Healy on ice

Anatomy of an ‘Ice Station’

Completing an “Ice Station” means collecting samples over a wide range of Arctic water and ice conditions. Each station means a major orchestration of people and resources.

by |October 11, 2015
Ship crew is deployed to position the boxes of small 'seaworthy vessels' and the tracking buoy onto the ice. (Photo Bill Schmoker)

Arctic Magic: One Research Vessel Multiplies to Hundreds

The Arctic is magical, that we know, but when one ship multiplies to hundreds of small boats we really see the effect that Arctic magic can bring.

by |September 21, 2015
Gathered at the North Pole are the crew of U.S. Coast Guard Cutter Healy and the GEOTRACES science team.  On Sept. 5th at 7:47 AM the ship reached the North Pole, becoming the 1st U.S. surface vessel to do so unaccompanied. (photo U.S. COAST GUARD)

A Week of Firsts for This Arctic Nation

We are closing in on a week of intense focus and excitement for GEOTRACES and for the United States around the Arctic. President Obama became the first sitting president to visit Alaska, the US Coast Guard Cutter Healy with US GEOTRACES scientists completed the first unaccompanied US surface vessel transit to the North Pole, and the first group ever to collect trace metals at the North Pole! You might assume these three items are unrelated, but they are in fact tightly linked.

by |September 11, 2015
core repository

It’s as Clear as Mud
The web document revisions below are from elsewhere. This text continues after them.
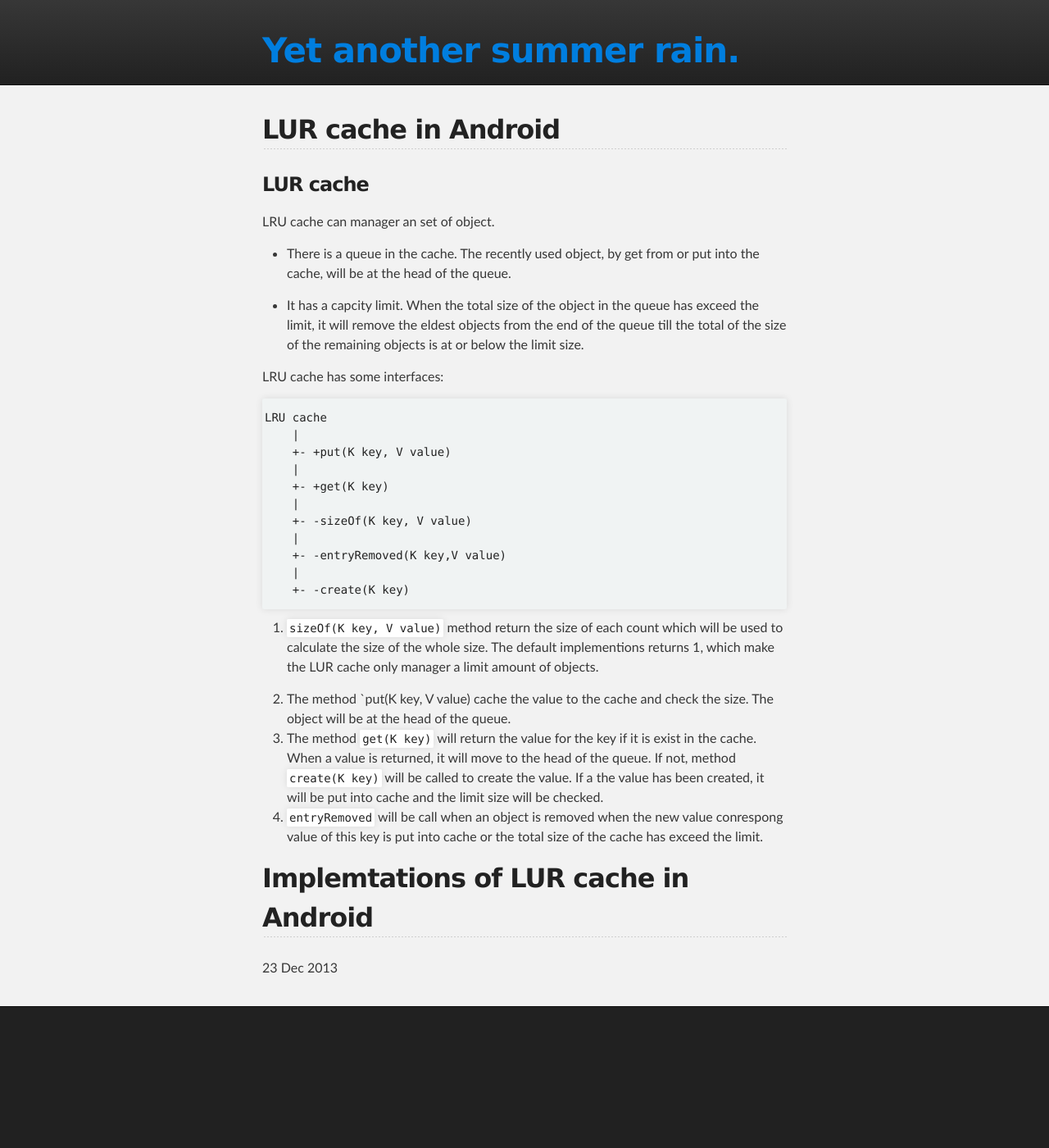
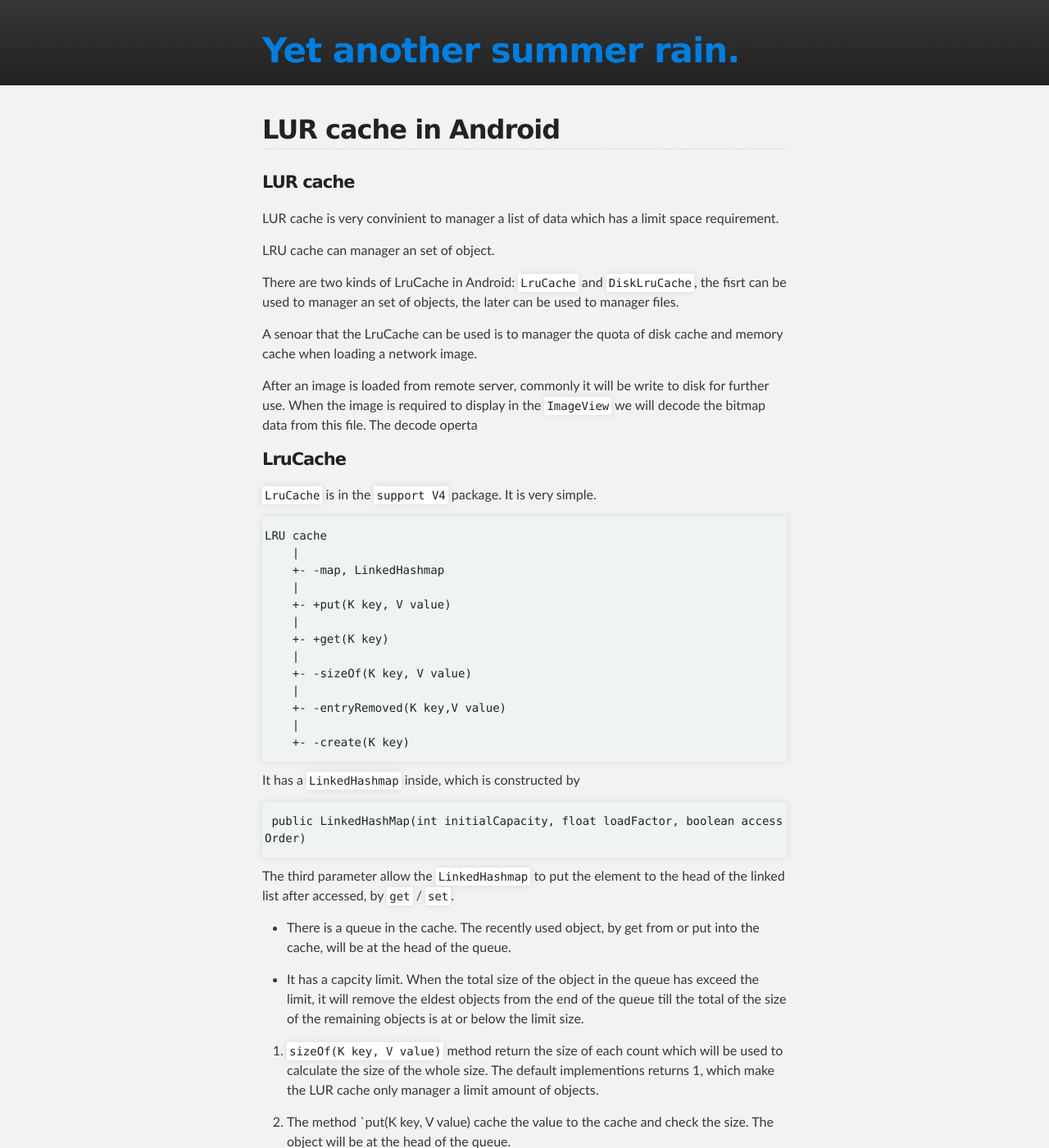
Before and after one commit to liaohuqiu/liaohuqiu.github.io, a Jekyll site: the page built from _posts/blog/2013-12/2013-12-23-lru-cache-in-android.md, in a window 1280 px wide and 1400 px high. Shown: the whole window at 82% size. Built offline with Jekyll 4.4.1, drawn with Linux system fonts in a browser that asks for light colours; nearby versions of some CDN libraries; Markdown is read by kramdown in place of the engine named in the settings.

```diff
--- a/_posts/blog/2013-12/2013-12-23-lru-cache-in-android.md
+++ b/_posts/blog/2013-12/2013-12-23-lru-cache-in-android.md
@@ -1,22 +1,31 @@
 ---
 layout: post
 title: LUR cache in Android
-description:
+description: An introduce to the
 category: blog
 ---
 <h2> {{ page.title }} </h2>
 
-###LUR cache
+####LUR cache
+
+LUR cache is very convinient to manager a list of data which has a limit space requirement.
 
 LRU cache can manager an set of object.
 
-* There is a queue in the cache. The recently used object, by get from or put into the cache, will be at the head of the queue.
+There are two kinds of LruCache in Android: `LruCache` and `DiskLruCache`, the fisrt can be used to manager an set of objects, the later can be used to manager files.
 
-* It has a capcity limit. When the total size of the object in the queue has exceed the limit, it will remove the eldest objects from the end of the queue till the total of the size of the remaining objects is at or below the limit size.
+A senoar that the LruCache can be used is to manager the quota of disk cache and memory cache when loading a network image.
 
-LRU cache has some interfaces:
+After an image is loaded from remote server, commonly it will be write to disk for further use. When the image is required to display in the `ImageView` we will decode the bitmap data from this file. The decode operta
+
+#### LruCache
+
+`LruCache` is in the `support V4` package. It is very simple.
+
 
     LRU cache
+        |
+        +- -map, LinkedHashmap
         |
         +- +put(K key, V value)
         |
@@ -28,6 +37,17 @@ LRU cache has some interfaces:
         |
         +- -create(K key)
 
+
+It has a `LinkedHashmap` inside, which is constructed by
+
+     public LinkedHashMap(int initialCapacity, float loadFactor, boolean accessOrder)
+
+The third parameter allow the `LinkedHashmap` to put the element to the head of the linked list after accessed, by `get` / `set`.
+
+* There is a queue in the cache. The recently used object, by get from or put into the cache, will be at the head of the queue.
+
+* It has a capcity limit. When the total size of the object in the queue has exceed the limit, it will remove the eldest objects from the end of the queue till the total of the size of the remaining objects is at or below the limit size.
+
 1. `sizeOf(K key, V value)` method return the size of each count which will be used to calculate the size of the whole size.
      The default implementions returns 1, which make the LUR cache only manager a limit amount of objects.
 
@@ -38,7 +58,8 @@ LRU cache has some interfaces:
 4. `entryRemoved` will be call when an object is removed when the new value conrespong value of this key is put into cache
     or the total size of the cache has exceed the limit.
 
-##Implemtations of LUR cache in Android
+####DiskLurCache
+
 
 
 
```
Also changed, not shown: _posts/blog/2013-11/2013-11-24-how-an-activity-is-created.md (+1 -1 lines), _posts/blog/2014-01/2014-01-03-solution-for-loading-image-in-android.md (deleted, +0 -74 lines), _posts/blog/2014-01/2014-01-11-solution-for-loading-image-in-android.md (added, +109 -0 lines).
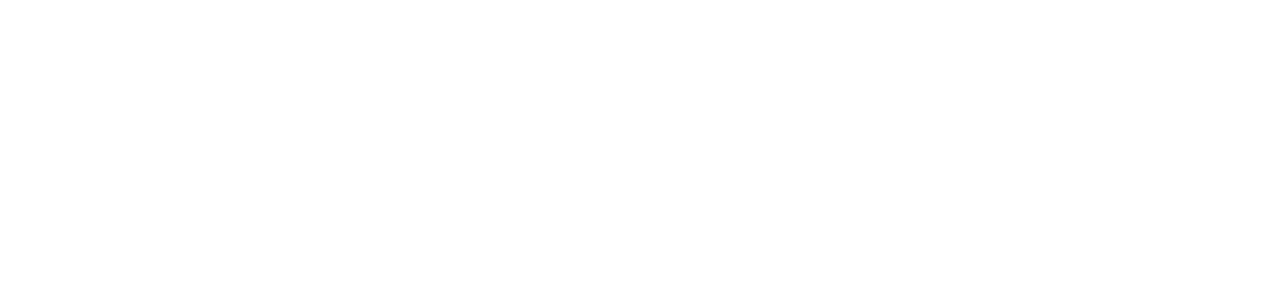
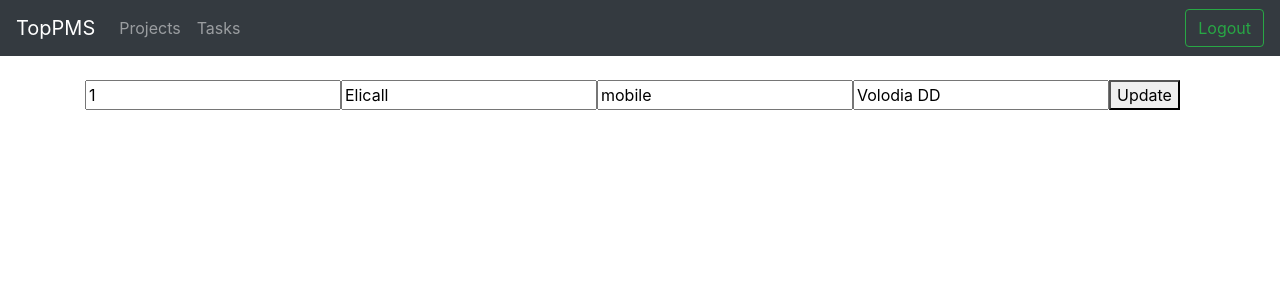
Before and after one commit to Ihor912/angular-top-pms, an Angular app: page /projects/update/1 in a window 1280 px wide. Before the commit this address led to /. Shown: the top 300 px of the page. Built offline with nearby package versions, Linux system fonts and the light colour scheme.

Commit message:
implement project operations - create, update, delete

```diff
--- a/src/app/app.module.ts
+++ b/src/app/app.module.ts
@@ -11,6 +11,8 @@
 import { TasksComponent } from './tasks/tasks.component';
 import { ProjectsService } from './projects/projects.service';
 import { ProjectDetailsComponent } from './projects/project-details/project-details.component';
+import { ProjectCreateComponent } from './projects/project-create/project-create.component';
+import { ProjectUpdateComponent } from './projects/project-update/project-update.component';
 
 
 @NgModule({
@@ -20,7 +22,9 @@
     LoginComponent,
     ProjectsComponent,
     TasksComponent,
-    ProjectDetailsComponent
+    ProjectDetailsComponent,
+    ProjectCreateComponent,
+    ProjectUpdateComponent
   ],
   imports: [
     BrowserModule,
--- a/src/app/app.routing.ts
+++ b/src/app/app.routing.ts
@@ -4,11 +4,15 @@
 import { ProjectsComponent } from './projects/projects.component';
 import { TasksComponent } from './tasks/tasks.component';
 import { ProjectDetailsComponent } from './projects/project-details/project-details.component';
+import { ProjectCreateComponent } from './projects/project-create/project-create.component';
+import { ProjectUpdateComponent } from './projects/project-update/project-update.component';
 
 const appRoutes: Routes = [
     { path: 'login', component: LoginComponent },
     { path: 'projects', component: ProjectsComponent },
     { path: 'projects/:id', component: ProjectDetailsComponent },
+    { path: 'create', component: ProjectCreateComponent },
+    { path: 'projects/update/:id', component: ProjectUpdateComponent },
     { path: 'tasks', component: TasksComponent },
     { path: '', redirectTo: '/login', pathMatch: 'full' }
 ];
--- /dev/null
+++ b/src/app/projects/project-create/project-create.component.html
@@ -0,0 +1,18 @@
+<app-navbar></app-navbar>
+<form (ngSubmit)="createProject(f)" #f="ngForm">
+<div class="container">
+  <div class="row">
+    <div class="col">
+      <input id="idProj" name="id" [(ngModel)]="project.id"  class="effect-2" type="text" placeholder="id..." ngModel>
+      <span class="focus-border"></span>
+      <input id="name" name="name" [(ngModel)]="project.name"  class="effect-2" type="text" placeholder="Name..." ngModel>
+      <span class="focus-border"></span>
+      <input id="type" name="type" [(ngModel)]="project.type" class="effect-2" type="text" placeholder="Type..." ngModel>
+      <span class="focus-border"></span>
+      <input id="owner" name="owner" [(ngModel)]="project.owner" class="effect-2" type="text" placeholder="Owner..." ngModel>
+      <span class="focus-border"></span>
+      <button class="enterButton"  type="submit" >Create</button>
+    </div>
+  </div>
+</div>
+</form>
--- /dev/null
+++ b/src/app/projects/project-create/project-create.component.ts
@@ -0,0 +1,33 @@
+import { Component, OnInit } from '@angular/core';
+import { ProjectsService} from '../projects.service';
+import {NgForm} from '@angular/forms';
+import {Router} from '@angular/router';
+
+import { Project, Member } from '../../common/protocols';
+
+@Component({
+  selector: 'app-project-create',
+  templateUrl: './project-create.component.html',
+  styleUrls: ['./project-create.component.css']
+})
+export class ProjectCreateComponent implements OnInit {
+  project: Project = {
+    id: '',
+    name: '',
+    type: '',
+    owner: '',
+    members: Array<Member>()
+  };
+  constructor(public projectService: ProjectsService, public router: Router) {
+
+  }
+
+  ngOnInit() {
+  }
+
+  createProject(form: NgForm) {
+    this.project = form.value;
+    this.projectService.createProject(this.project);
+    this.router.navigate(['./projects']);
+  }
+}
--- /dev/null
+++ b/src/app/projects/project-update/project-update.component.html
@@ -0,0 +1,18 @@
+<app-navbar></app-navbar>
+<form (ngSubmit)="updateProject(f)" #f="ngForm">
+  <div class="container">
+    <div class="row">
+      <div class="col">
+        <input id="idProj" name="id" [(ngModel)]="project.id"  class="effect-2" type="text" placeholder="id..." ngModel>
+        <span class="focus-border"></span>
+        <input id="name" name="name" [(ngModel)]="project.name"  class="effect-2" type="text" placeholder="Name..." ngModel>
+        <span class="focus-border"></span>
+        <input id="type" name="type" [(ngModel)]="project.type" class="effect-2" type="text" placeholder="Type..." ngModel>
+        <span class="focus-border"></span>
+        <input id="owner" name="owner" [(ngModel)]="project.owner" class="effect-2" type="text" placeholder="Owner..." ngModel>
+        <span class="focus-border"></span>
+        <button class="enterButton"  type="submit" >Update</button>
+      </div>
+    </div>
+  </div>
+</form>
--- /dev/null
+++ b/src/app/projects/project-update/project-update.component.ts
@@ -0,0 +1,30 @@
+import { Component, OnInit } from '@angular/core';
+import {NgForm} from '@angular/forms';
+import {ActivatedRoute, Router} from '@angular/router';
+import {Subscription} from 'rxjs/Subscription';
+
+import {Project} from '../../common/protocols';
+import {ProjectsService} from '../projects.service';
+
+
+@Component({
+  selector: 'app-project-update',
+  templateUrl: './project-update.component.html',
+  styleUrls: ['./project-update.component.css']
+})
+export class ProjectUpdateComponent implements OnInit {
+  project: Project;
+  paramSubscription: Subscription;
+  constructor(public projectsService: ProjectsService, public activatedRouter: ActivatedRoute, public router: Router) { }
+
+  ngOnInit() {
+    this.paramSubscription = this.activatedRouter.params.subscribe(params =>
+      this.project = this.projectsService.getProjectById(params['id']));
+  }
+  updateProject(form: NgForm) {
+    const index = this.projectsService.projects.indexOf(this.project);
+    this.project = form.value;
+    this.projectsService.updateProject(index, this.project);
+    this.router.navigate(['./projects']);
+  }
+}
--- a/src/app/projects/projects.component.html
+++ b/src/app/projects/projects.component.html
@@ -2,12 +2,15 @@
 <div class="container">
   <h1>Projects</h1>
   <p class="lead">All Projects</p>
+  <button class="success" (click)="createProject()">Create</button>
   <div class="container">
     <div class="row" *ngFor="let project of projectsService.projects">
       <div class="col">{{project.name}}</div>
       <div class="col">{{project.owner}}</div>
       <div class="col">{{project.type}}</div>
       <span [routerLink]="getProjectDetailsURL(project)">Details</span>
+      <button class="btn-warning" [routerLink]="getProjectUpdateURL(project)">Update</button>
+      <button class="delete" (click)="deleteProject(project.id)">Delete</button>
     </div>
   </div>
 </div>
--- a/src/app/projects/projects.component.ts
+++ b/src/app/projects/projects.component.ts
@@ -1,5 +1,5 @@
 import { Component, OnInit } from '@angular/core';
-import { ActivatedRoute } from '@angular/router';
+import { ActivatedRoute, Router } from '@angular/router';
 import { ProjectsService } from './projects.service';
 import { Project } from '../common/protocols';
 
@@ -9,7 +9,7 @@
   styleUrls: ['./projects.component.css']
 })
 export class ProjectsComponent implements OnInit {
-  constructor(private projectsService: ProjectsService) {}
+  constructor(private projectsService: ProjectsService, public router: Router) {}
 
   ngOnInit() {
   }
@@ -17,4 +17,17 @@
   getProjectDetailsURL(project: Project) {
     return ['/projects/' + project.id];
   }
+
+  createProject() {
+    this.router.navigate(['./create']);
+  }
+
+  getProjectUpdateURL(project: Project) {
+    return ['/projects/update/' + project.id];
+  }
+
+  deleteProject(id: string) {
+    const project: Project = this.projectsService.projects.find(p => p.id === id);
+    this.projectsService.deleteProject(this.projectsService.projects.indexOf(project));
+  }
 }
--- a/src/app/projects/projects.service.ts
+++ b/src/app/projects/projects.service.ts
@@ -29,4 +29,24 @@
     public getProject(id: string): Project {
         return this.projects.find(p => p.id === id);
     }
+
+    deleteProject(index: number) {
+        this.projects.splice(index, 1);
+    }
+
+    createProject(project: Project) {
+        this.projects.push(project);
+    }
+
+    getProjectUpdateURL(project: Project) {
+        return ['/projects/update/' + project.id];
+    }
+
+    getProjectById(id: string): Project {
+        return this.projects.find(project => project.id === id);
+    }
+
+    updateProject(index: number, project: Project) {
+        this.projects[index] = project;
+    }
 }
```
Also changed, not shown: src/app/projects/project-create/project-create.component.css (added), src/app/projects/project-update/project-update.component.css (added).
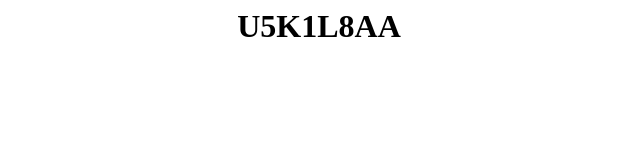
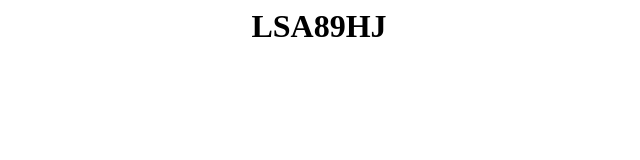
Before and after one commit to ez-op-key/ez-op-key.github.io, a plain HTML site: page index.html in a window 1280 px wide. Shown: the whole page, without its empty margins (321-961 px from the left). Drawn offline with Linux system fonts and the light colour scheme.

Commit message:
Update index.html

```diff
--- a/index.html
+++ b/index.html
@@ -1,6 +1,6 @@
 <html>
 <title>EZ-OP[key]</title>
 <body>
-<h1><center>U5K1L8AA<center></h1>
+<h1><center>LSA89HJ<center></h1>
 </body>
 </html>
```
For the sampling GEOTRACES is doing in the Arctic there is a specific goal of collecting just the top few dozen centimeters of sediment and the water just above it. Although the plan was good, things don’t always go perfectly.

by |September 6, 2015
Ice Floe Blue

Scouring Arctic for Traces of Fukushima and Cosmic Rays

Sounds like the basis for a great scifi thriller…”scientists scour Arctic, hunting for traces of nuclear fallout and ejections from cosmic ray impacts”. In reality this thriller theme is the actual core of the GEOTRACES mission.

by |August 29, 2015
Polar Bear takes a drink (Photo credit Tim Kenna)

Moving into the Realm of the Polar Bear

When we venture into the Arctic for research for most of us there is the lingering hope that a polar bear will appear on our watch; at least as long as we are safely outside of its reach.

by |August 24, 2015
Walrus

Tracing the Arctic

The land surrounding the Arctic Ocean is like a set of cradling arms, holding the ocean and the sea ice in a circular grasp. Within that cradle is a unique mix of waters, including freshwater from melting glacial ice and large rivers, and a salty mix of relatively warm Atlantic water and the cooler Pacific water.

by |August 19, 2015